Replay


LATEST SHOWS

MEDIAWATCH

Weiner strikes again

Read more

THE DEBATE

Colombia's Path to Peace: Can historic deal with FARC rebels work? (part 1)

Read more

THE DEBATE

Colombia's Path to Peace: Can historic deal with FARC rebels work? (part 2)

Read more

FOCUS

The rise of political tourism in the Middle East

Read more

ENCORE!

Music show: Video Music Awards, Rock en Seine and Puppa Lek Sen

Read more

YOU ARE HERE

The Gulf of Porto, a paradise of land and sea

Read more

IN THE PAPERS

Quarterback takes a stand by sitting down

Read more

FRANCE IN FOCUS

The hidden secrets of Les Invalides

Read more

IN THE PAPERS

Anger over restaurant's decision to deny service to Muslim women

Read more

We travel to meet the people behind fascinating environmental, health and technological innovations in a bid for sustainable solutions to our changing world. Saturday at 6.10 pm. We’ll be back in September with a new series.

DOWN TO EARTH

DOWN TO EARTH

Latest update : 2013-10-30

Mercy Ships: Hospital of Hope

France 24 goes on board the Africa Mercy. This floating hospital with a crew of 400 offers the most advanced health care for free to some of the poorest people in the world.

When the Africa Mercy docked in Congo Brazzaville for the first time earlier this year, a record number of people came forward, believing this was a once-in-a-lifetime opportunity to be healed. This week Down to Earth visits the hospital ship that's changing lives along the African west coast.

Africa Mercy is the world's largest floating charity hospital. It has eight decks, five operating theatres and one mission: to offer modern medical care, free of cost, to patients who are often crippled, disfigured or blind.

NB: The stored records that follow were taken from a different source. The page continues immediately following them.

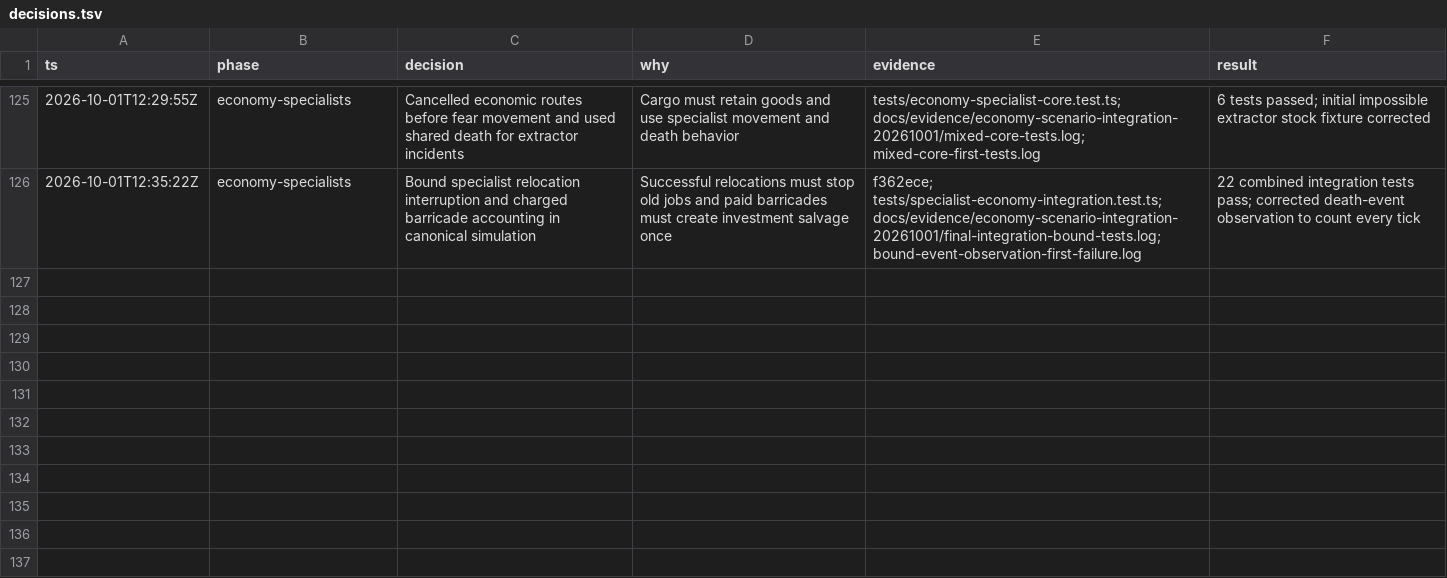
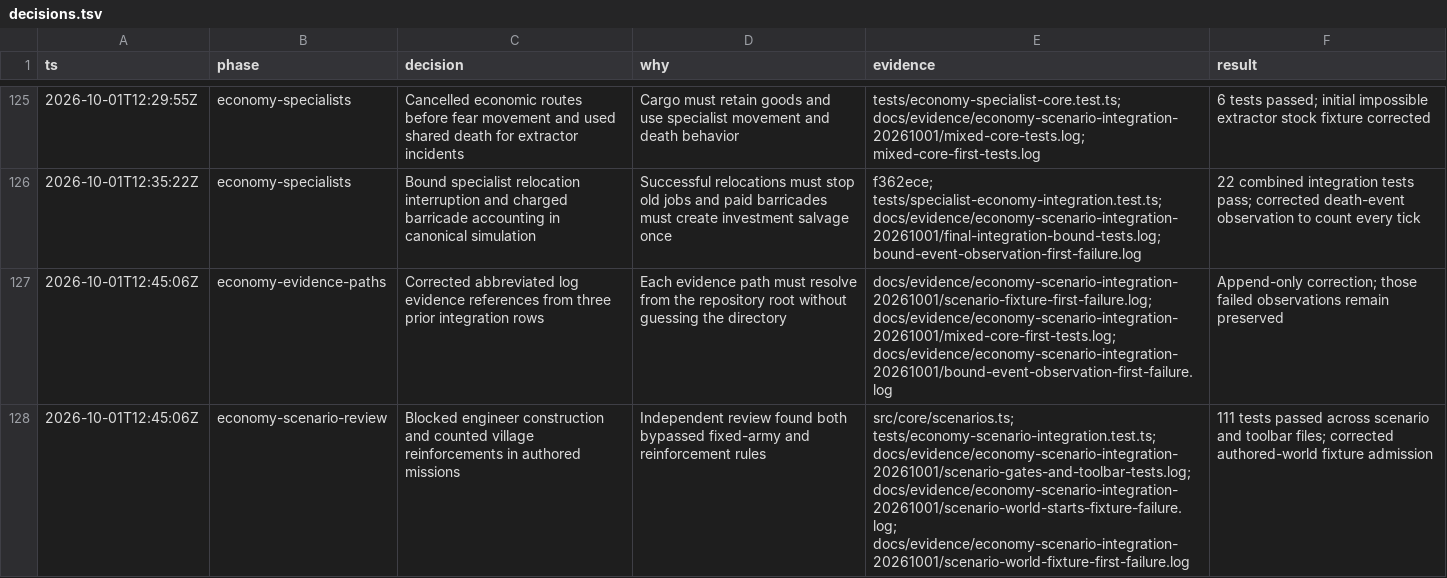
Before and after one commit to callmemorgan/orcs-vs-fairies, a TSV file: docs/features/decisions.tsv, drawn as a sheet; only a part is shown, gaps mark what is left out; the diff names each change by its address in the sheet, - before the commit and + after, or states it on an @@ line.

```diff
--- a/docs/features/decisions.tsv
+++ b/docs/features/decisions.tsv
+row 127: 2026-10-01T12:45:06Z | economy-evidence-paths | Corrected abbreviated log evidence references from three prior integration rows | Each evidence path must resolve from the repository root without guessing the directory | docs/evidence/economy-scenario-integration-20261001/scenario-fixture-first-failure.log; docs/evidence/economy-scenario-integration-20261001/mixed-core-first-tests.log; docs/evidence/economy-scenario-integration-20261001/bound-event-observation-first-failure.log | Append-only correction; those failed observations remain preserved
+row 128: 2026-10-01T12:45:06Z | economy-scenario-review | Blocked engineer construction and counted village reinforcements in authored missions | Independent review found both bypassed fixed-army and reinforcement rules | src/core/scenarios.ts; tests/economy-scenario-integration.test.ts; docs/evidence/economy-scenario-integration-20261001/scenario-gates-and-toolbar-tests.log; docs/evidence/economy-scenario-integration-20261001/scenario-world-starts-fixture-failure.log; docs/evidence/economy-scenario-integration-20261001/scenario-world-fixture-first-failure.log | 111 tests passed across scenario and toolbar files; corrected authored-world fixture admission
```
Also changed, not shown: 2 other files.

Over ten months, the volunteer crew will treat thousands of adults and children, many of them living with conditions that have left them marginalised in their communities.

In just a few days they leave the ship, not only cured but with a renewed sense of pride.

The ship's stop in Pointe Noire has also provided a new opportunity to train doctors and nurses in local hospitals, so that the Africa Mercy has a lasting impact long after it sets sail for its next port. 

By Mairead DUNDAS , Marina BERTSCH , Juliette LACHARNAY , Emilie COCHAUD

COMMENT(S)

Archives

2016-07-14 women

Women and work: Why parity could add trillions to global growth

The world is a better place for women and girls in 2016 than even a decade ago. But that's not the case for everyone, and certainly not everywhere. Access to job opportunities is...

Read more

2016-07-01 environment

Extinction crisis: Saving the planet's species from an irreversible fate

Species are disappearing faster than at any time since the dinosaurs' demise. Scientists are calling it the sixth mass extinction and it's largely driven by man. This week the...

Read more

2016-06-10 drones

Drones to the rescue: How pilotless aircraft are saving lives

Historically known for taking lives, drones are now emerging as one of the most promising tools for health and emergency services.

Read more

2016-05-27 Sustainable development

Plastic planet: Using today's resources tomorrow

This week Down to Earth explores the alarming rate in which plastic has plastered the planet. Since it was invented a century ago the petroleum-based material has invaded all...

Read more

2016-05-13 Senegal

Senegal: Lighting the way for off-grid communities

In this new episode of "Down to Earth", we head to Senegal, where only three out of five households have access to electricity

Read more